Wednesday, April 16, 2008

Stuttering: a developmental disorder?

Sorry for the few posts over the last weeks. I am currently on a France round trip, and I will be at the Antwerp stuttering conference on Friday and Saturday. I will report on the conference.
Today, I want to talk about stuttering as a developmental disorder. The term is misleading. Let's assume stuttering is caused by genes (as it is in some families), how can you possibly label stuttering a developmental disorder??? After all, the body has developed smoothly according to what the genes instructed! The final results might well show deviations from the normal population that became apparent during the development of the child, but that is hardly a developmental disorder per se? On the other hand, if stuttering is caused by a neurological incident like a virus infection or head injury, the smooth development of the brain according to what the genes instructed has definitely been disrupted, and we can call it a developmental disorder.
People seem to define a developmental disorder, a disorder that becomes apparent when the child is in development. So it is based on symptoms. This way of thinking is highly misleading and confusing.


strawdog said...

Whatever you call it, one thing is sure: it's not normal.

Anonymous said...

My guess would be that just from observations that some children who stutter recover spontaneously, that an early conclusion would be that some degree of stuttering is normal and that as the typical child matures they develop the neurological and cognitive controls needed to have the stuttering fade away.

ac said...

Does it matter? Disciplines have a terminology, and it's not always literal. Thermodynamics is really an equilibrium theory, and not dynamical at all...

Besides, not everyone with a genetic predisposition to a disease develops it. Surely the fact that so many children recover from their stutter makes it developmental, in the completely literal sense of the word.

Einar said...

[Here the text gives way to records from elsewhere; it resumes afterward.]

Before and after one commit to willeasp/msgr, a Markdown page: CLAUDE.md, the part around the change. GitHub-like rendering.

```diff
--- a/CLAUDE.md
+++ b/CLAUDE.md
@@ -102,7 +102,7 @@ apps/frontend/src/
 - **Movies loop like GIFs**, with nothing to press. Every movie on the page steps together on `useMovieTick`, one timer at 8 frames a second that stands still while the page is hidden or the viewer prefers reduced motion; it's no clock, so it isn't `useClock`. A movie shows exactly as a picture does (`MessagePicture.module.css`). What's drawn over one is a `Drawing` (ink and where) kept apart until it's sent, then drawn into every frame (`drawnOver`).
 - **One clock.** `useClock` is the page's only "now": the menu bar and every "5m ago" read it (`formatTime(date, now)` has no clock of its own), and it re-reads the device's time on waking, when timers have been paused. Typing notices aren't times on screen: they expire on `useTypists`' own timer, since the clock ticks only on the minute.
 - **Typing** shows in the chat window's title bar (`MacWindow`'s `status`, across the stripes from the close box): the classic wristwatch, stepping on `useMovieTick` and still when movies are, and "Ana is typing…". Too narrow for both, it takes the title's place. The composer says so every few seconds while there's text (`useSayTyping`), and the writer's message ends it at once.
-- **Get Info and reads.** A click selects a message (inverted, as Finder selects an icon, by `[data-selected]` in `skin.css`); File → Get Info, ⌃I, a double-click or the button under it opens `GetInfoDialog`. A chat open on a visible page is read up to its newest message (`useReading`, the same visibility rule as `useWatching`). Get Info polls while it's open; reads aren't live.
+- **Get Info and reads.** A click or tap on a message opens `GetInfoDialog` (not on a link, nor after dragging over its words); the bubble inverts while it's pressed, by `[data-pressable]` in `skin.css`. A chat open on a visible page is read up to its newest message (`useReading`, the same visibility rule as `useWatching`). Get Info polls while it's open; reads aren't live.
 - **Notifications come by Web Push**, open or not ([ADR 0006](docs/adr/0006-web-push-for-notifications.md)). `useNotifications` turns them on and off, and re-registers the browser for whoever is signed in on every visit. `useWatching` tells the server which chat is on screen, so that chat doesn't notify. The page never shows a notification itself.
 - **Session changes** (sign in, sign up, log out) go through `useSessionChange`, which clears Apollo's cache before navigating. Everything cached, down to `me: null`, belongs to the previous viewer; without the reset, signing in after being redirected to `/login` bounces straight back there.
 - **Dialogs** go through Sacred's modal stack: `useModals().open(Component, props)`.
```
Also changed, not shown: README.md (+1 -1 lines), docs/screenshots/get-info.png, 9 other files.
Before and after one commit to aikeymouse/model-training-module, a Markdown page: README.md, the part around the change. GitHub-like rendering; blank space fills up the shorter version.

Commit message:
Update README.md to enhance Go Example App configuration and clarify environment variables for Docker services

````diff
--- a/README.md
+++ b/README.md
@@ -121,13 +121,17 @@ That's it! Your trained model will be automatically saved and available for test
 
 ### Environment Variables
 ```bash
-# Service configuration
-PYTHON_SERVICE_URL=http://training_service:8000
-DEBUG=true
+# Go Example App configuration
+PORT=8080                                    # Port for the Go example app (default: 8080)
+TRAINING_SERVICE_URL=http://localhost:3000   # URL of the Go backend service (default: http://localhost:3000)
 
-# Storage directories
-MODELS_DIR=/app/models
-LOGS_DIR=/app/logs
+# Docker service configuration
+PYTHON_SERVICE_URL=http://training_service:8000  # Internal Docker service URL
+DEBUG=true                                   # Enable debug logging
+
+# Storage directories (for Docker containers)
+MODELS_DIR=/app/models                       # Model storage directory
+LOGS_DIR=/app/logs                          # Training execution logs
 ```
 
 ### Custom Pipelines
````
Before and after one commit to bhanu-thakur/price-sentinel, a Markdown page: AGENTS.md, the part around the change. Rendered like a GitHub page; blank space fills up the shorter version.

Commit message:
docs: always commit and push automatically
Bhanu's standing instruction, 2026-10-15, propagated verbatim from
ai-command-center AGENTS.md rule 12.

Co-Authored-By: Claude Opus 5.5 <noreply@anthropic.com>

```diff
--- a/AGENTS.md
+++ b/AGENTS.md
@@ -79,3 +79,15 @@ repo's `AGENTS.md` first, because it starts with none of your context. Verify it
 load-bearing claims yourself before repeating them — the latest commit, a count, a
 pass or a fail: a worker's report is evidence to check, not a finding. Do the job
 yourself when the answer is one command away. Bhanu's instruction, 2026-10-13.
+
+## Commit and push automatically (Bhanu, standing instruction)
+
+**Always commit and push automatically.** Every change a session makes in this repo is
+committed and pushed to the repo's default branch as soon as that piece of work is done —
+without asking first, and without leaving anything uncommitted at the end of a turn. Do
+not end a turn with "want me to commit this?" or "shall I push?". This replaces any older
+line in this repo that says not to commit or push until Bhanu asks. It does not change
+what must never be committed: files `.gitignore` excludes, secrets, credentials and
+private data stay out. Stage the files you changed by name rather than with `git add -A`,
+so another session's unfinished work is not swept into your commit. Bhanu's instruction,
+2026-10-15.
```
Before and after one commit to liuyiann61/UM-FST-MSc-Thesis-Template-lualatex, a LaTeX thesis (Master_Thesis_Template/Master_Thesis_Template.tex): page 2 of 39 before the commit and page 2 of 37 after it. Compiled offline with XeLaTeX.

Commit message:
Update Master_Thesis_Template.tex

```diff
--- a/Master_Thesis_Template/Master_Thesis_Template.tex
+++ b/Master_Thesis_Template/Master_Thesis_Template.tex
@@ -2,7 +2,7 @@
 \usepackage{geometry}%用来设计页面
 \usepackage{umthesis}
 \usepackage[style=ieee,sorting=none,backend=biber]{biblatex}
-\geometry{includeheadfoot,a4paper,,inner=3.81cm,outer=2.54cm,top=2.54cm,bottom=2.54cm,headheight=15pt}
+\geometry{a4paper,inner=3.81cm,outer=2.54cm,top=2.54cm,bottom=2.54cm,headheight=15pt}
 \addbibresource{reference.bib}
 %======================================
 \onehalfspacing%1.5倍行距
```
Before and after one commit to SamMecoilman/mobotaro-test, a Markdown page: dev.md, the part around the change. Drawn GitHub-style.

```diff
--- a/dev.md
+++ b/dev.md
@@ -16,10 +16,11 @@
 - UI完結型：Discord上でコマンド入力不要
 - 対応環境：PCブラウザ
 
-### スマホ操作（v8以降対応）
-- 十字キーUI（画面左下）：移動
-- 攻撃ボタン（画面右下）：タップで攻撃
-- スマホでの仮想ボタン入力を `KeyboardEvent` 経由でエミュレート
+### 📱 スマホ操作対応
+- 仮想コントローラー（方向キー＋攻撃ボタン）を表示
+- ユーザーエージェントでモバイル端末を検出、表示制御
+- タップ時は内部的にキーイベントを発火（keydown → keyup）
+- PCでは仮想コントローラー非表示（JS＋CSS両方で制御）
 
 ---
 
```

I don't like the term "developmental" either. Why do you use it in the title line of the blog? ("Sharing with you the on-going revolution in understanding Persistent Developmental Stuttering.")
How about to adapt it and remove persistent and developmental from it?